Library of Congress, Washington, D.C.

Big thanks to the July/August 2022 issue of Family Tree Magazine for this information.

Why do we want to learn about social history? What has it to do with genealogy? It has everything to do with our family history! Genealogy is the facts. Social history gives the why-when-how of those facts.

When I learned that my great-grandmother took her 8-year-old daughter (my grandmother, Clara) upstream on the Mississippi River to visit family in St. Louis, I wanted to know more about the circumstances of that story. THAT’S social history. 

We’ve probably all used Google to find images of what life was like for our ancestors in any past time period or place. That’s well and good, but there are other website you might consider:

** Encyclopedia Britannica – yes! No more a groaning load of huge volumes on our living room shelves, but all online AND up to date!  (www.britannica.com)
** Food Timeline  (www.foodtimeline.org). What your ancestors ate, and how they fixed their food, tells you much about their daily lives.
**History Net (www.historynet.com). Search for U.S. history topics at this website from the California Gold Rush to D-Day.
**Immigration to the United States, 1789-1930… really long website address:library.harvard.edu/collections/immigration-united-states-1789-1930This Harvard Library resource allows you to search among thousands of digitized books, pamphlets, periodicals, manuscripts and photos to learn more about voluntary immigration to America.
**Library of Congress Digital Collections (www.loc/gov/collections). This site includes Chronicling America (the only US newspaper resource) and more. 

At the bottom of the article was this banner bit:  “Read Shelley K. Bishop’s list of free social history website, categorized by subject at www.familytreemagazine.com/history/top-social-history-websitesThere is ALWAYS more to learn about the lives and times of our ancestors. 

Civil War Images: Newly Found & Posted Online

Did you catch the article in your newspaper the other day titled “Library of Congress buys trove of Civil War images?”

This story told how “a Houston housewife who has quietly collected rare Civil War images for 50 years has sold more than 500 early photographs to the Library of Congress.

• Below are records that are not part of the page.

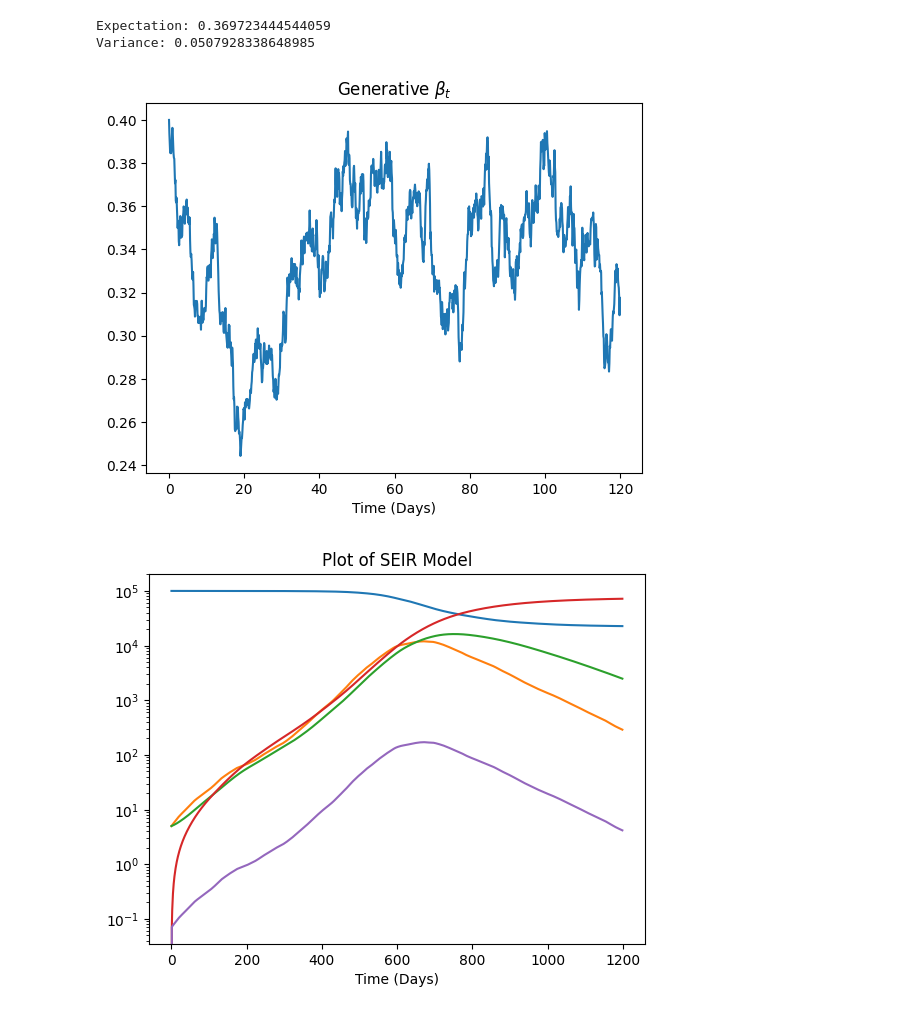
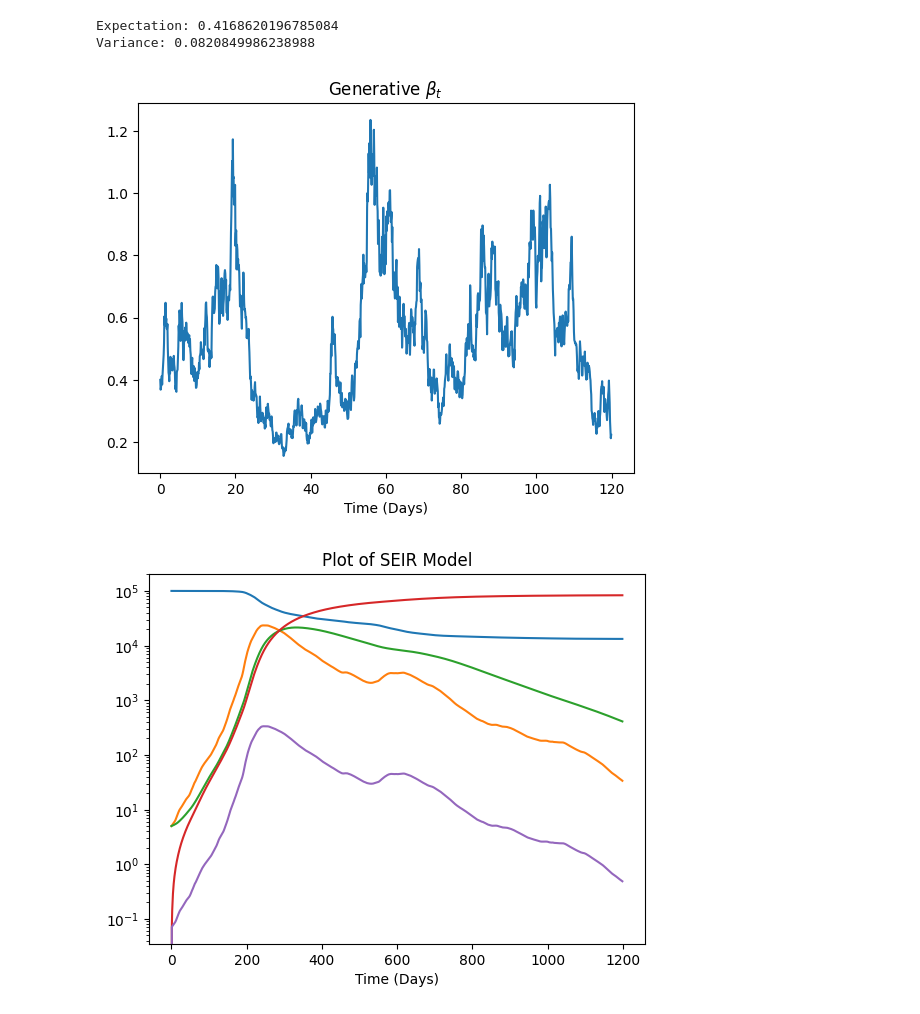
Before and after one commit to Averydx/PMCMC, a Jupyter notebook: examples/generative_data_OU.ipynb, the cells around one changed output. Drawn from its saved outputs; the diff is of its cells as text; code cells hidden in the pictures.

```diff
--- a/examples/generative_data_OU.ipynb
+++ b/examples/generative_data_OU.ipynb
@@ -5,7 +5,7 @@ import pandas as pd
 # %%
 '''Simulated Data, setting up the SIR model'''
 
-rng = np.random.default_rng(10)
+rng = np.random.default_rng(100)
 
 gamma = 1/14
 eta = 1/7
@@ -23,7 +23,7 @@ E = 5
 '''OU params'''
 lam = 1/10
 mean_ou = -1.
-sig = 0.1
+sig = 0.5
 
 print(f"Expectation: {np.exp(mean_ou + (sig**2)/2)}")
 print(f"Variance: {np.exp(sig**2 - 1) * np.exp(2 * mean_ou + sig**2)}")
@@ -33,36 +33,36 @@ A = np.exp(-lam * dt)
 M = mean_ou * (np.exp(-lam * dt) - 1)
 C = sig * np.sqrt(1 - np.exp(-2 * lam * dt))
 
 betas = np.zeros_like(t_vec)
 betas[0] = 0.4
 for time_index in range(1,len(t_vec)):
     betas[time_index] = np.exp(A * np.log(betas[time_index - 1]) - M + C * rng.normal(0,1))
 
 state = np.zeros((5,len(t_vec)))
 state[:,0] = np.array([N - I - E,E, I, 0,0])
 
 plt.title('Generative $\\beta_t$')
 plt.xlabel('Time (Days)')
 plt.plot(t_vec,betas)
 
 for time_index in range(1,len(t_vec)):
 
     new_E = (betas[time_index - 1] * (state[1,time_index -1] + q * state[2,time_index - 1]) * state[0,time_index - 1]/np.sum(state[:,time_index-1])) * dt
     new_I = (eta * state[1,time_index - 1]) * dt
     new_ER = (gamma * state[1,time_index -1]) * dt
     new_IR = (gamma * state[2,time_index - 1]) * dt
     new_D = (mu * state[2,time_index - 1]) * dt
 
 
     state[0,time_index] = state[0,time_index - 1] - new_E #S
     state[1,time_index] = state[1,time_index - 1] + new_E - new_I - new_ER
     state[2,time_index] = state[2,time_index-1] + new_I - new_IR - new_D
     state[3,time_index] = state[3,time_index - 1] + new_ER + new_IR #R
     state[4,time_index] = new_I
 # %% [output]
-Expectation: 0.369723444544059
-Variance: 0.0507928338648985
+Expectation: 0.4168620196785084
+Variance: 0.0820849986238988
-[figure, old version]
+[figure, new version]
 # %%
 plt.yscale('log')
 plt.title('Plot of SEIR Model')
@@ -72,7 +72,7 @@ plt.plot(state.T[:])
 pd.DataFrame(state).to_csv('../data_sets/ou_state_nbinom.csv',index = False)
 pd.DataFrame(betas).to_csv('../data_sets/ou_betas_nbinom.csv',index = False)
 # %% [output]
-[figure, old version]
+[figure, new version]
 # %%
 r = 50
 
```
Also changed, not shown: parts of 1 cell of this notebook, 5 other files.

The library announced the acquisition and is placing the first 77 images online.”

To me the cool thing about this is that they are almost all stereo-pictures, like the gizmo we used as children, the View Master.

Most of the images were taken by Confederate photographers and many are never-seen-before images.

Robin Stanford, the Houston grandmother who collected these images for over four decades, said the images are like ghosts form the past that reflect part of American history.

I cannot wait to click to the Library of Congress and take a look-see at some of these photos!